» **Problem statement**: Whenever the word "components" shows up in a line of the data, copy that line.

» **Source data**:
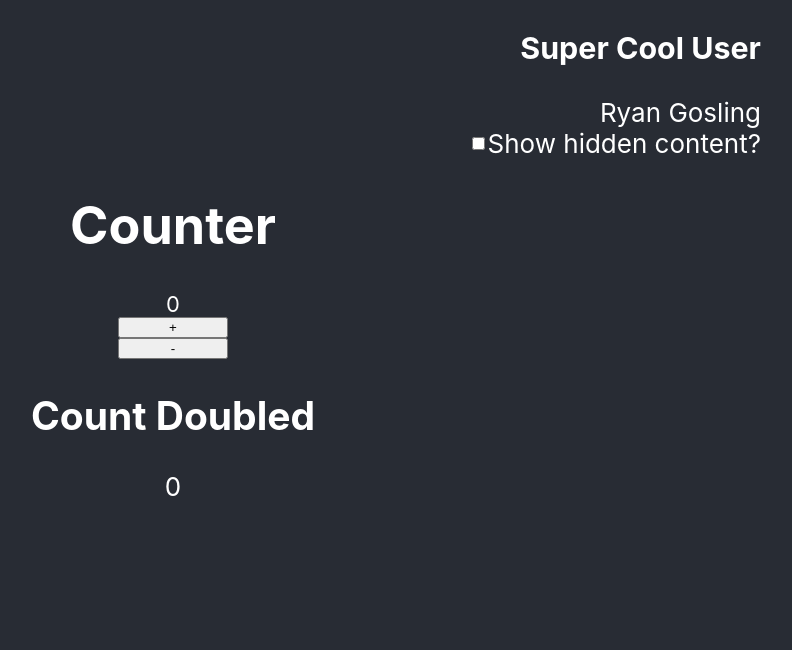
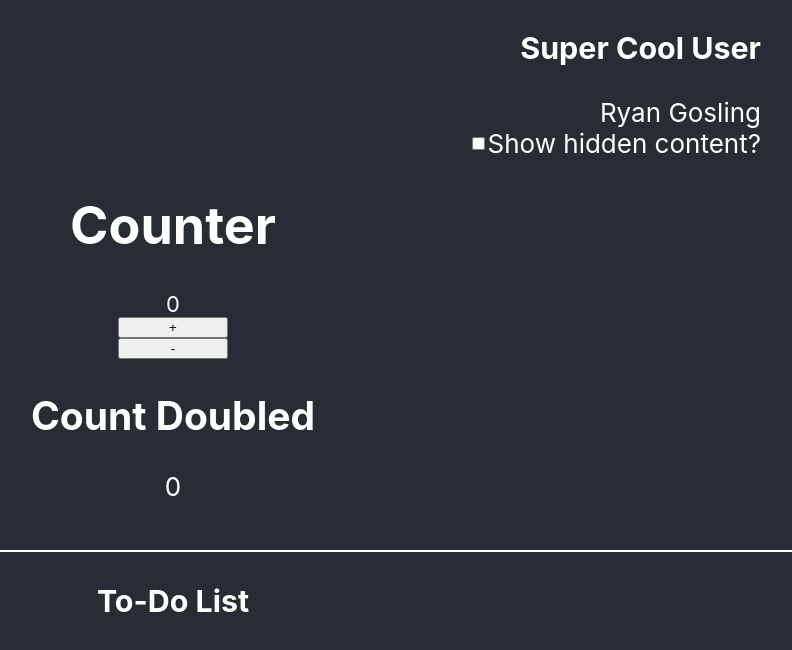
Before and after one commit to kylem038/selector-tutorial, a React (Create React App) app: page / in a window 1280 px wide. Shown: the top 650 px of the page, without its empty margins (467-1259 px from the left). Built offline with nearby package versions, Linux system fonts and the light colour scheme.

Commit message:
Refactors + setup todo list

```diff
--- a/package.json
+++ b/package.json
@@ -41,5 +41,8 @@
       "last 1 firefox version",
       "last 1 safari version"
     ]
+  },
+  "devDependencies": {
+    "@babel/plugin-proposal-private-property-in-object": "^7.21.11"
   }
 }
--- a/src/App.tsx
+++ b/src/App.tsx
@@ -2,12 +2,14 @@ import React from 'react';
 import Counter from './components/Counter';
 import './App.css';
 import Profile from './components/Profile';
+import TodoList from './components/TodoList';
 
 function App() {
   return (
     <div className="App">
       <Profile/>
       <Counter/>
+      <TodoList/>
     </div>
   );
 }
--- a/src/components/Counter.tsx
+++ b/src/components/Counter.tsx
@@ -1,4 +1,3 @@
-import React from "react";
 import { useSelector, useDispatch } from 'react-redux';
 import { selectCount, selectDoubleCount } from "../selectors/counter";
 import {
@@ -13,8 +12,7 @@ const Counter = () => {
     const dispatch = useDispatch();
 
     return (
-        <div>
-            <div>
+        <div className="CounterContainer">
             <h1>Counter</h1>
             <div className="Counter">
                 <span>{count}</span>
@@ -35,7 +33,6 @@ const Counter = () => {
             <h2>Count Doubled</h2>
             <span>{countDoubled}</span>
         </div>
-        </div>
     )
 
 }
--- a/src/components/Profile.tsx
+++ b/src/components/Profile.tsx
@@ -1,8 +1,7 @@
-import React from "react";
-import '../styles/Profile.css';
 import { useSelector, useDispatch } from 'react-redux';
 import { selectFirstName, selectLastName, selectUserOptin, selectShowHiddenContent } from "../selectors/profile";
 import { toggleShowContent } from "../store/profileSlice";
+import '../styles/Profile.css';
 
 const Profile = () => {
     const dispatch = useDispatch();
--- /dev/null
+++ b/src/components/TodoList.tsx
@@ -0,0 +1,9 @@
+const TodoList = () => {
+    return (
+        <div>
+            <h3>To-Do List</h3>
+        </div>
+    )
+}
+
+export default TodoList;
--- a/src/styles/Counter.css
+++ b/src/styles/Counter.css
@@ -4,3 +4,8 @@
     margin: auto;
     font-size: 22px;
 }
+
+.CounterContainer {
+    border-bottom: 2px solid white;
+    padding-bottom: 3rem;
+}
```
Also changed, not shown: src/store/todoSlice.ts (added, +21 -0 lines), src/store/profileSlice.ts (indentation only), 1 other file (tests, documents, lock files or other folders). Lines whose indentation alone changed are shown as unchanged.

...

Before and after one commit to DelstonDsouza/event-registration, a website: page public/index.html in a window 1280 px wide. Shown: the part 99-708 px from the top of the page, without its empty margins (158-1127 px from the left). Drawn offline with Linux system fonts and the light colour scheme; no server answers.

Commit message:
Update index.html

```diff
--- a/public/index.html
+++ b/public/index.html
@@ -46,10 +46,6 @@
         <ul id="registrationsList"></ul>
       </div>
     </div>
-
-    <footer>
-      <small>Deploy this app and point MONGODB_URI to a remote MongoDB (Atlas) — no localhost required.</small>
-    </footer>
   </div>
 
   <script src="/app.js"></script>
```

» **Task response**:
 import Counter from './components/Counter';
 import Profile from './components/Profile';
+import TodoList from './components/TodoList';
--- a/src/components/Counter.tsx
+++ b/src/components/Counter.tsx
--- a/src/components/Profile.tsx
+++ b/src/components/Profile.tsx
+++ b/src/components/TodoList.tsx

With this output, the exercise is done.